> **What the task requires**: Whenever a line in the following entries includes "date", tally it. Report nothing except the final count.

(Front-end code change data)
■ ■ ■ ■ ■
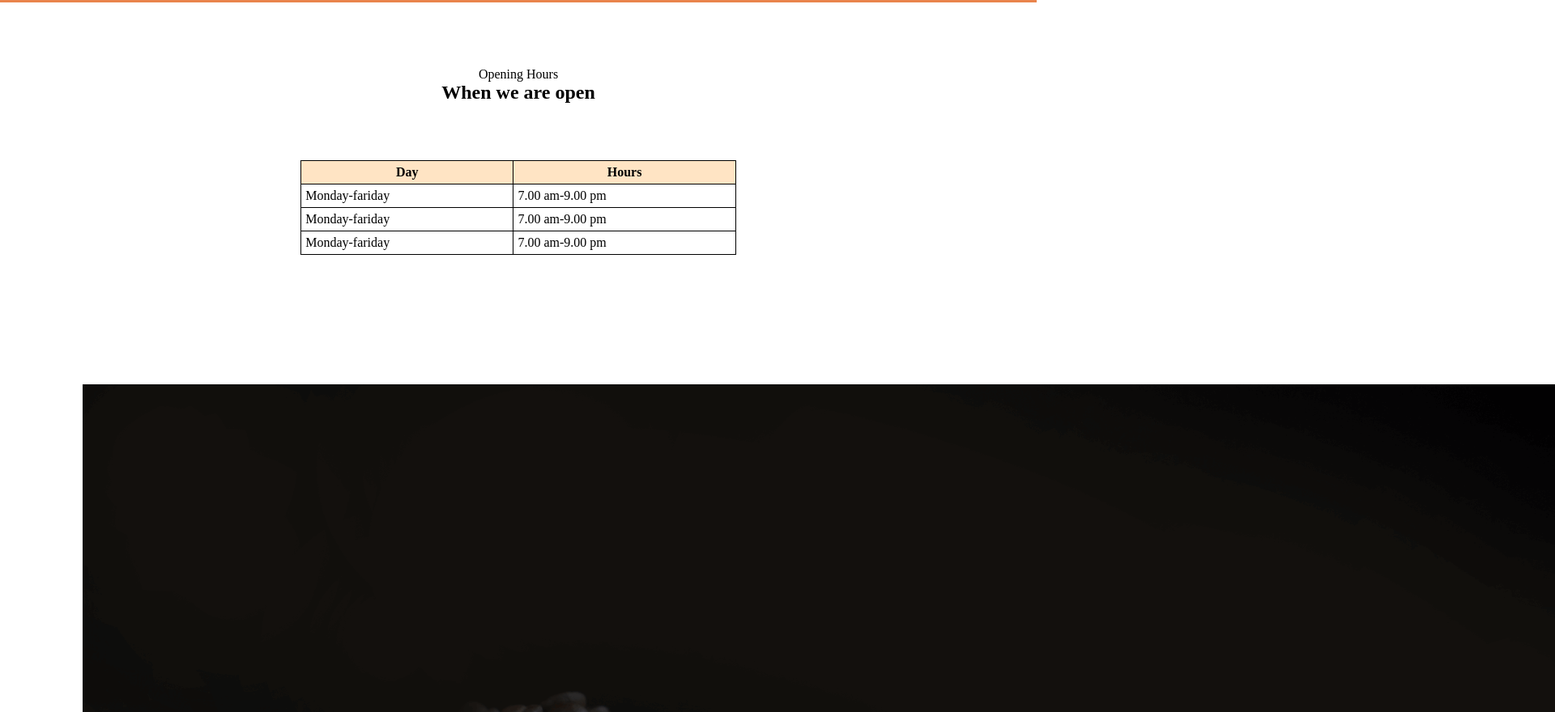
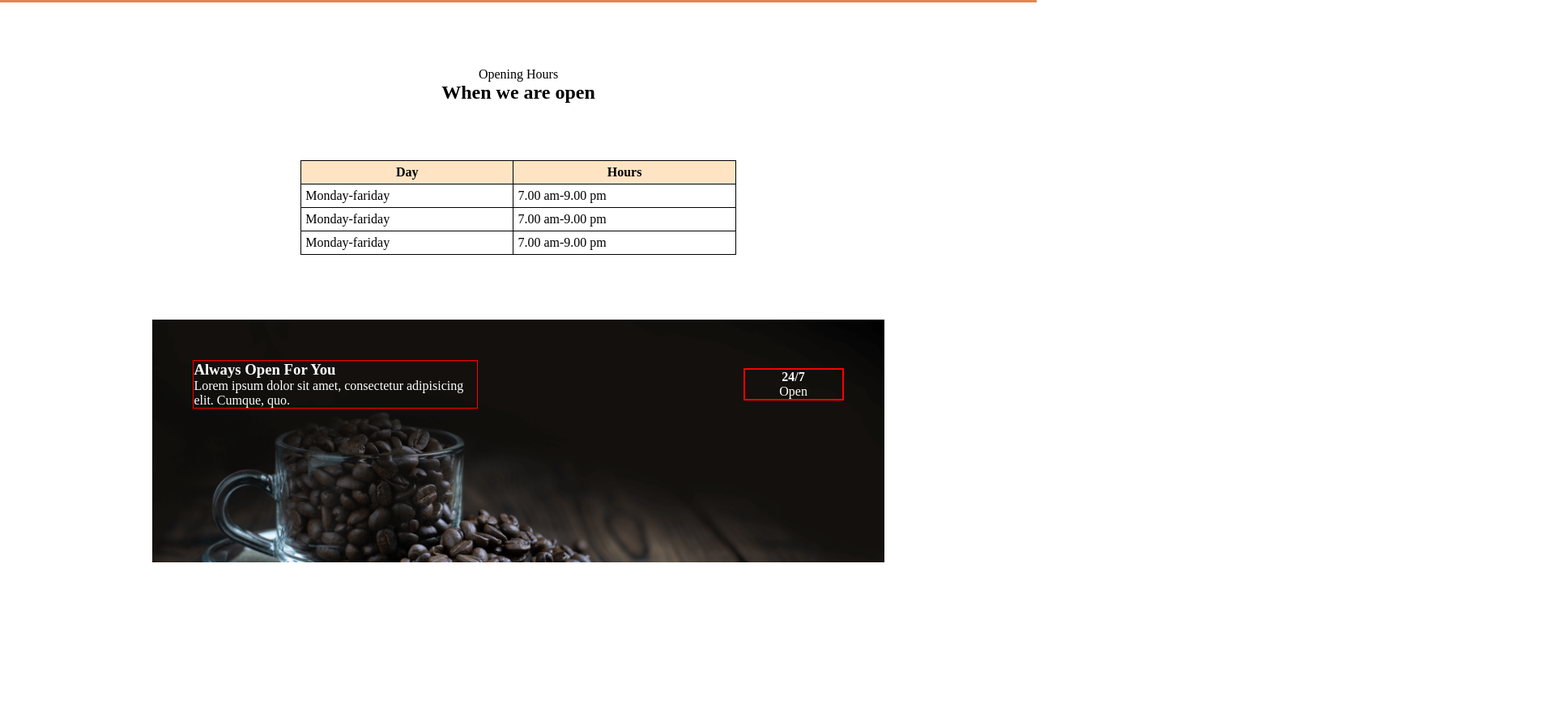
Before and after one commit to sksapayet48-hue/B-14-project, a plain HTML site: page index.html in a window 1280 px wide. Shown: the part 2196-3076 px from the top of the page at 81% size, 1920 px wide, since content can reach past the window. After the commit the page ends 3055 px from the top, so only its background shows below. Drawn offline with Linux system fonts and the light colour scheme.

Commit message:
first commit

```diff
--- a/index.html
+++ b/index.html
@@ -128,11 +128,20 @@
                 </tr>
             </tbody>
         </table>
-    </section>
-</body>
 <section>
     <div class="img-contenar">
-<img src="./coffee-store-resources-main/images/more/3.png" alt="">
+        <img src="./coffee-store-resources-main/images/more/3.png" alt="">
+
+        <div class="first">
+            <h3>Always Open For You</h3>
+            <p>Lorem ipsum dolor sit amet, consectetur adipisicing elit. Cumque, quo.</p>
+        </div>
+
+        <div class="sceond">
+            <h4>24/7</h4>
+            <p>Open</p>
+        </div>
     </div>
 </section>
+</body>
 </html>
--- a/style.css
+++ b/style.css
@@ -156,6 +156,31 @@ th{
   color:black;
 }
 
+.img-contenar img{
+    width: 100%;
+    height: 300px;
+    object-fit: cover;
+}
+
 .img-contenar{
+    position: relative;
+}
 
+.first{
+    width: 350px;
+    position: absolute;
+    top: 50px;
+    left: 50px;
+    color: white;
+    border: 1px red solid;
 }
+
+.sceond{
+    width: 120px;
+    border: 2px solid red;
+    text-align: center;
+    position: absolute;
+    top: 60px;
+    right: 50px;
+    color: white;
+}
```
■ ■ ■ ■ ■
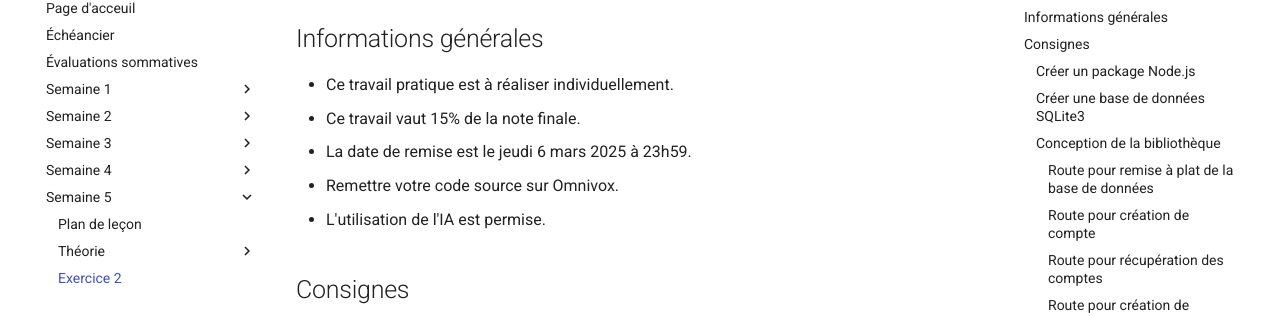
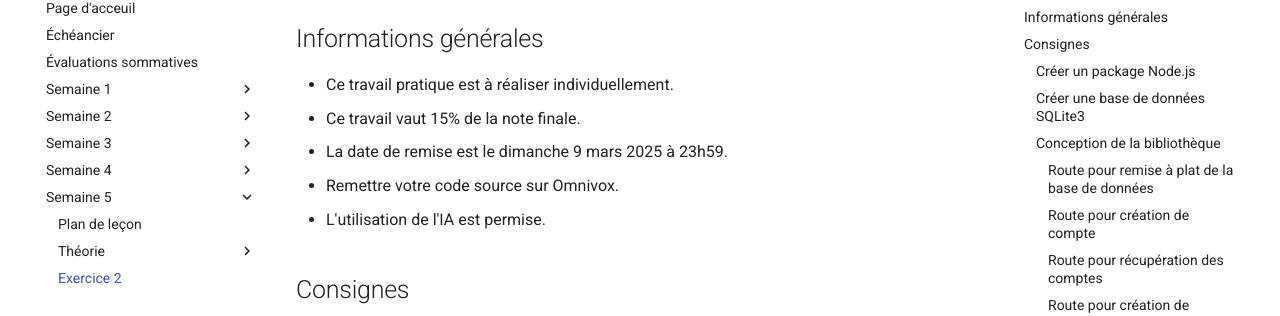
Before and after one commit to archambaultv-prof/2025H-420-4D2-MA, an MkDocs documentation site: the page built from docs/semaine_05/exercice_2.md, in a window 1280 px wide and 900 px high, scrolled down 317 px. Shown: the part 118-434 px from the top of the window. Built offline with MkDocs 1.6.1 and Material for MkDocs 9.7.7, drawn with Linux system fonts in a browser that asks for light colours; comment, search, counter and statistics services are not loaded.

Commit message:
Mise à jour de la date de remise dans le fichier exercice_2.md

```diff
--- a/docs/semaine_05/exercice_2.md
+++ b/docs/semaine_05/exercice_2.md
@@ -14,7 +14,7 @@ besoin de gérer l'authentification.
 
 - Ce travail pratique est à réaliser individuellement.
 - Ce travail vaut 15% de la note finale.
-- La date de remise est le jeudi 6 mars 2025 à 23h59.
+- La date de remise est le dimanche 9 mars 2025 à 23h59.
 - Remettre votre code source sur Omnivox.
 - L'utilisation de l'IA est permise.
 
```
■ ■ ■ ■ ■
> **Result of the task**: 3